JR Mounts a Towering Monument to Refugees at The Armory Show
On an eerily warm afternoon in mid-February, the French street artist JR is in a Bushwick, Brooklyn, warehouse with three members of his artistic team. Clad in matching, deep-green jumpsuits, they’re busily at work on JR’s latest New York project, using wheatpaste to adhere giant photographs of migrants onto sturdy steel armatures. The looming, 25-foot-tall photographs of two men, five women, a young boy, and a baby are enlargements of images from the archives of Ellis Island. Size aside, they appear rather straightforward.
The artist, sporting his characteristic fedora and dark sunglasses, gestures to the massive photo installation in progress. “Do you know the little trick of these images?” he asks, excited.
It’s there, in plain sight: JR replaced the Ellis Island immigrants’ faces with those of present-day refugees he met at the Zaatari camp, on the Syria-Jordan border.
“The real process of my work is to actually connect people,” JR tells me. “I wish I could bring these people here physically, but they cannot travel—they’re stuck in a camp, they can’t enter Jordan and yet can’t go back to Syria. So I’m bringing their images, and I’m bringing a discussion.”
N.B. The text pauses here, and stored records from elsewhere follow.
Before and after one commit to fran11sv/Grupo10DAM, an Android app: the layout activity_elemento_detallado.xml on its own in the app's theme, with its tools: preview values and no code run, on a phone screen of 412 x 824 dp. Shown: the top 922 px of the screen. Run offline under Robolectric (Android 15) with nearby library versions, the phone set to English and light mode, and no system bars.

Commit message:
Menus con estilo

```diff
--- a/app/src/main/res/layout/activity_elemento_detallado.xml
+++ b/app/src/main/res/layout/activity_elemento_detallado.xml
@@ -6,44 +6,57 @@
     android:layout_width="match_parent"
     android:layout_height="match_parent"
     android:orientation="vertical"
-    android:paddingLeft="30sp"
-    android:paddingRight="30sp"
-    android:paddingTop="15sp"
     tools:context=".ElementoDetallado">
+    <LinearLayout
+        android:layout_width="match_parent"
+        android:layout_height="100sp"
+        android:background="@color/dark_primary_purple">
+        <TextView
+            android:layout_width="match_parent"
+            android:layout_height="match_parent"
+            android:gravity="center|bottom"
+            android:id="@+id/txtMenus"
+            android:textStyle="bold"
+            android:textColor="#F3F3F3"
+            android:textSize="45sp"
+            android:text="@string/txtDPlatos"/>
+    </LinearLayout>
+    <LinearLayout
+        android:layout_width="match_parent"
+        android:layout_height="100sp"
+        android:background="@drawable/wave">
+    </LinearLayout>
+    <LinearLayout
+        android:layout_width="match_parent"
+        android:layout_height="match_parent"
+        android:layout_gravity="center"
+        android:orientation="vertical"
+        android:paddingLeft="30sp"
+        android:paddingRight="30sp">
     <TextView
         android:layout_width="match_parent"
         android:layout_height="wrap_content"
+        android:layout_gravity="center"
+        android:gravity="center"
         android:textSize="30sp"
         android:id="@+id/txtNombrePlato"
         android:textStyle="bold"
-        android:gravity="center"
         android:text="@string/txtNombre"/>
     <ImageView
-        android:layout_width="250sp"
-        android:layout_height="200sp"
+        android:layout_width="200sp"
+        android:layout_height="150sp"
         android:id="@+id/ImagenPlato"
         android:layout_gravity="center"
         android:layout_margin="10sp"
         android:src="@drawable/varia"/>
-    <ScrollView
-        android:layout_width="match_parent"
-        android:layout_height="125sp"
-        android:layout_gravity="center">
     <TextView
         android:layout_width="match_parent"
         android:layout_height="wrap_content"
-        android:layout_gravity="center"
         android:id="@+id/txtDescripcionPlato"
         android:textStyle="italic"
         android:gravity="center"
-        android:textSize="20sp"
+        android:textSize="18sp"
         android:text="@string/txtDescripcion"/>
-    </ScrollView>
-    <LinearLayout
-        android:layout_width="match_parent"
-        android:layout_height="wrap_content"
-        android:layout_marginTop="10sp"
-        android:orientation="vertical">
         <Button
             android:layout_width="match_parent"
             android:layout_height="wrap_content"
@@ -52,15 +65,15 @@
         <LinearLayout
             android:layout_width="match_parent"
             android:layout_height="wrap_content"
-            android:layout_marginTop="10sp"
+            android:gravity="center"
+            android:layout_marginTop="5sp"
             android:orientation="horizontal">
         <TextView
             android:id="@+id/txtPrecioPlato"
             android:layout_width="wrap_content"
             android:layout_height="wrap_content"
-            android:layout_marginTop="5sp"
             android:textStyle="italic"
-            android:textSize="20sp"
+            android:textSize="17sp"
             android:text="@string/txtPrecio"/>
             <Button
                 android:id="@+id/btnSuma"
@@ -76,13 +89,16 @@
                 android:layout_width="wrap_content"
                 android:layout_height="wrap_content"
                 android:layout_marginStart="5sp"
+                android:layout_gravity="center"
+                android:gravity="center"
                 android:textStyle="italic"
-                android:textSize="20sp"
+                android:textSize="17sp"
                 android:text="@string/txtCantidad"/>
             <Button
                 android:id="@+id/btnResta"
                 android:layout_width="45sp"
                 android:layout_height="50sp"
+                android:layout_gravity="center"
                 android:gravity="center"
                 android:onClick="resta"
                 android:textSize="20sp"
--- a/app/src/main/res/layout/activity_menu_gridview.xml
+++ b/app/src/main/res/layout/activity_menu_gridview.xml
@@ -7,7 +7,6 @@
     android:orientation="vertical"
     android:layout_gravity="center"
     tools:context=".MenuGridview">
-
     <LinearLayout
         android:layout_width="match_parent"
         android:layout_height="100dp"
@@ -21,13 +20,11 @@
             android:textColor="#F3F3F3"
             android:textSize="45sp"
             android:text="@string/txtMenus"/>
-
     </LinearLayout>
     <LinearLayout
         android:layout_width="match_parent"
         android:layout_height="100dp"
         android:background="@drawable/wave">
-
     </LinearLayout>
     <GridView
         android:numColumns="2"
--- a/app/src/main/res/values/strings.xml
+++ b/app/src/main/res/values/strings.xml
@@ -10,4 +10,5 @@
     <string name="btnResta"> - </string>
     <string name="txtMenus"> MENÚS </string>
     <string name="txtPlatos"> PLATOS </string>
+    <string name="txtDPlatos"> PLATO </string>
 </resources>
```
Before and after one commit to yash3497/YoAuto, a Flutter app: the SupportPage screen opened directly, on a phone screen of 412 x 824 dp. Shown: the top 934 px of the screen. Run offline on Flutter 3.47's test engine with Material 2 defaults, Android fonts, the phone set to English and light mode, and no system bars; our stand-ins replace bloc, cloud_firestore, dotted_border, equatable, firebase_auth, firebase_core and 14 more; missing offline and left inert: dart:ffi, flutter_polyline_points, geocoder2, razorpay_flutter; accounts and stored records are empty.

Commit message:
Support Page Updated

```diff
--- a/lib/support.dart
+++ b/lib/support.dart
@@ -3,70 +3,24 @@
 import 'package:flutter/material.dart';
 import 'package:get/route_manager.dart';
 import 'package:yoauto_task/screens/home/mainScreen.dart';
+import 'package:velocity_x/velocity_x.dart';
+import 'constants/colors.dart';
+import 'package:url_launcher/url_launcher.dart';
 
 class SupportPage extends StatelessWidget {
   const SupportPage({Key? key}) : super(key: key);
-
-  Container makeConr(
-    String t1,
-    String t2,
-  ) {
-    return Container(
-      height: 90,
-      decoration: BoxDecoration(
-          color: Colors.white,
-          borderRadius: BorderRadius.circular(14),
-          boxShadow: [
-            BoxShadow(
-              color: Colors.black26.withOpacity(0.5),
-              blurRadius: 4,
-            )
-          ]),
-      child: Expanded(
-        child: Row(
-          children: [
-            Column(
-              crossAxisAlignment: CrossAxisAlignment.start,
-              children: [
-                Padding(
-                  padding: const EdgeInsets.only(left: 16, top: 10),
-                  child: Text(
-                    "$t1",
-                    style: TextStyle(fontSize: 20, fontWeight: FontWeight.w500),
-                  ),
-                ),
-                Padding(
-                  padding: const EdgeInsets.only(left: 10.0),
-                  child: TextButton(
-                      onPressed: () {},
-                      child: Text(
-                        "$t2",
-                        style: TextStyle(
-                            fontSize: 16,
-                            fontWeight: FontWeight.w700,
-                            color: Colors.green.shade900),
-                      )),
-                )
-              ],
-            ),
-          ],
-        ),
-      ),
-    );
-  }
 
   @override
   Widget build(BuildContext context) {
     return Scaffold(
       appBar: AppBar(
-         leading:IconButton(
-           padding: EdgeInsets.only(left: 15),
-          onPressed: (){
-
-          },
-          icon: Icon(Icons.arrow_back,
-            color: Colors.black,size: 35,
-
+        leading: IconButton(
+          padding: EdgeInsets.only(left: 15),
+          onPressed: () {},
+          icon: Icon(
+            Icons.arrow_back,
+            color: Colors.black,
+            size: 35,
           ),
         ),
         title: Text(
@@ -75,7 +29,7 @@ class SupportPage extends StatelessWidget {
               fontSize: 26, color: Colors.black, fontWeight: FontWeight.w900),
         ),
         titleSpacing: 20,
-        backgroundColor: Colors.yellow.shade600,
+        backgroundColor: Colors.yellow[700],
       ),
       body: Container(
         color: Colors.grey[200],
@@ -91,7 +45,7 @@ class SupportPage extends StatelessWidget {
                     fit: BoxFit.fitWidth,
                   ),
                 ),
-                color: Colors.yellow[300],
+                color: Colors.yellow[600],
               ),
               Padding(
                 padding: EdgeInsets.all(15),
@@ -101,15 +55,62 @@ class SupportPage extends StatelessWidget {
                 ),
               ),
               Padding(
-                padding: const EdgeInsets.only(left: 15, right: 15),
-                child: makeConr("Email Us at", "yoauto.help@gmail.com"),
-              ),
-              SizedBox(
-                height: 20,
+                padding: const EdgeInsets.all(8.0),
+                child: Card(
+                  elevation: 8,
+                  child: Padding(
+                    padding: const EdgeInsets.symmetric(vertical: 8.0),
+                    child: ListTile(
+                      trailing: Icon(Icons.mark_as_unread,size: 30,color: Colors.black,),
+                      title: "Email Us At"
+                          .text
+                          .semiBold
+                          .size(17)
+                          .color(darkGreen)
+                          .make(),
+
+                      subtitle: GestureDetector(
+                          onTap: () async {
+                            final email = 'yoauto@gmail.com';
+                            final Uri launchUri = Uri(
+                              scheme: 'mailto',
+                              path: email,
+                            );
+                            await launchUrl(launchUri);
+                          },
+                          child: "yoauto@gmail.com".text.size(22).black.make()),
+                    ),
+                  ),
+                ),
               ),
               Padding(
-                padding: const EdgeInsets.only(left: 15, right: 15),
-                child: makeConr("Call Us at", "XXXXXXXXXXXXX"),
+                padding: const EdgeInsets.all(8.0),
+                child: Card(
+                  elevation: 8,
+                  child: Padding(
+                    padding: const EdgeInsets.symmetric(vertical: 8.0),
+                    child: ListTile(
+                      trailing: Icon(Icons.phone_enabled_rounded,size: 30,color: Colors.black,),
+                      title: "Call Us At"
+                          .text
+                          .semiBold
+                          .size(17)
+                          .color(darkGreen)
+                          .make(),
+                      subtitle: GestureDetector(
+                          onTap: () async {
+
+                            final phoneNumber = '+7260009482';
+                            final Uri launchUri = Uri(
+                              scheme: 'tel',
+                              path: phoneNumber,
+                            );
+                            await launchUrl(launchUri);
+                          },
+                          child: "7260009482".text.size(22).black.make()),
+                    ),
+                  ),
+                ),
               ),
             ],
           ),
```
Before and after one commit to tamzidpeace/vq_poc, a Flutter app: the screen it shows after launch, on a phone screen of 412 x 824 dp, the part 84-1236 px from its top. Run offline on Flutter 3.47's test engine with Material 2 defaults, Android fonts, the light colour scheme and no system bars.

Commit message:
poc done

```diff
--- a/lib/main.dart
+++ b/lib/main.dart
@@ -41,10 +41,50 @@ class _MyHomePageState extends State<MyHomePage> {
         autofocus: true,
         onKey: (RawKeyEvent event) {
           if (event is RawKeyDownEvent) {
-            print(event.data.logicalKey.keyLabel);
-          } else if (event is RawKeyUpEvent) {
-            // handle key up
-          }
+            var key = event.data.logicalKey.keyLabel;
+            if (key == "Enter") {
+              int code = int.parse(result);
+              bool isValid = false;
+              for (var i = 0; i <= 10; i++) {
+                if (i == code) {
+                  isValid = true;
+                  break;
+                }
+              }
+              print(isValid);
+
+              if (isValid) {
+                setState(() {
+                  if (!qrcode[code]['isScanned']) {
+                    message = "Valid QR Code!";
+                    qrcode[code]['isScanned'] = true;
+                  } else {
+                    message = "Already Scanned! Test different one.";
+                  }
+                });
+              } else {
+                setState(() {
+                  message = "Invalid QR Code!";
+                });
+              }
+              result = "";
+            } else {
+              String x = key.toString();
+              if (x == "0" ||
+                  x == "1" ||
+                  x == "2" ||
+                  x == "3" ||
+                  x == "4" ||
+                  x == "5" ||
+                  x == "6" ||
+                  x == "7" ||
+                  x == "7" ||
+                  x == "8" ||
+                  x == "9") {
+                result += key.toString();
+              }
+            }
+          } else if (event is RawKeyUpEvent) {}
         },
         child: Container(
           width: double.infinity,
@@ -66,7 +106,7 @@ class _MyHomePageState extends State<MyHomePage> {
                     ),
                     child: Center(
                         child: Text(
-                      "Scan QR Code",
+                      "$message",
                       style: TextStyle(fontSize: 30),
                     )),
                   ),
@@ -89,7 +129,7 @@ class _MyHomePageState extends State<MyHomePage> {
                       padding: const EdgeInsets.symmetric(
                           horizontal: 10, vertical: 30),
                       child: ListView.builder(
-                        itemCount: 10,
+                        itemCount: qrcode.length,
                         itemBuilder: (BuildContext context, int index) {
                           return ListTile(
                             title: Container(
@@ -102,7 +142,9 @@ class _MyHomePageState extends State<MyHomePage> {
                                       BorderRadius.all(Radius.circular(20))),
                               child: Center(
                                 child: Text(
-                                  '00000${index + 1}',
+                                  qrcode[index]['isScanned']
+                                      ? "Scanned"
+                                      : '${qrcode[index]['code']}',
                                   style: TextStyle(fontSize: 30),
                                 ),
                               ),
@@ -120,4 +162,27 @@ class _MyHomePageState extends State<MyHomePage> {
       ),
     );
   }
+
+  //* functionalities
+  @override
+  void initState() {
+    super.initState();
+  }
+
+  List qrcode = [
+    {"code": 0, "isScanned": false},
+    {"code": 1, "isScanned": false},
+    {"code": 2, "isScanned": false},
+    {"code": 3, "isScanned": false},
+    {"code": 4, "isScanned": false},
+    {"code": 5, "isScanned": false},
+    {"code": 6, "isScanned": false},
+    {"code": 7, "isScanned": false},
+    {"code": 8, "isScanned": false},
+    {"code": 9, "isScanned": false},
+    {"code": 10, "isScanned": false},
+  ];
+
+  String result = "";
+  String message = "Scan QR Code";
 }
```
Titled So Close (2018), and presented by The Armory Show, Artsy, and Jeffrey Deitch, the new photographic mural is the centerpiece of the Manhattan art fair’s Platform section this year. Anyone riding on the West Side Highway this week will catch a glimpse of it, and it’s the first thing fairgoers will see upon entering the The Armory Show at Pier 94—a vision of immigrants in a line, waiting.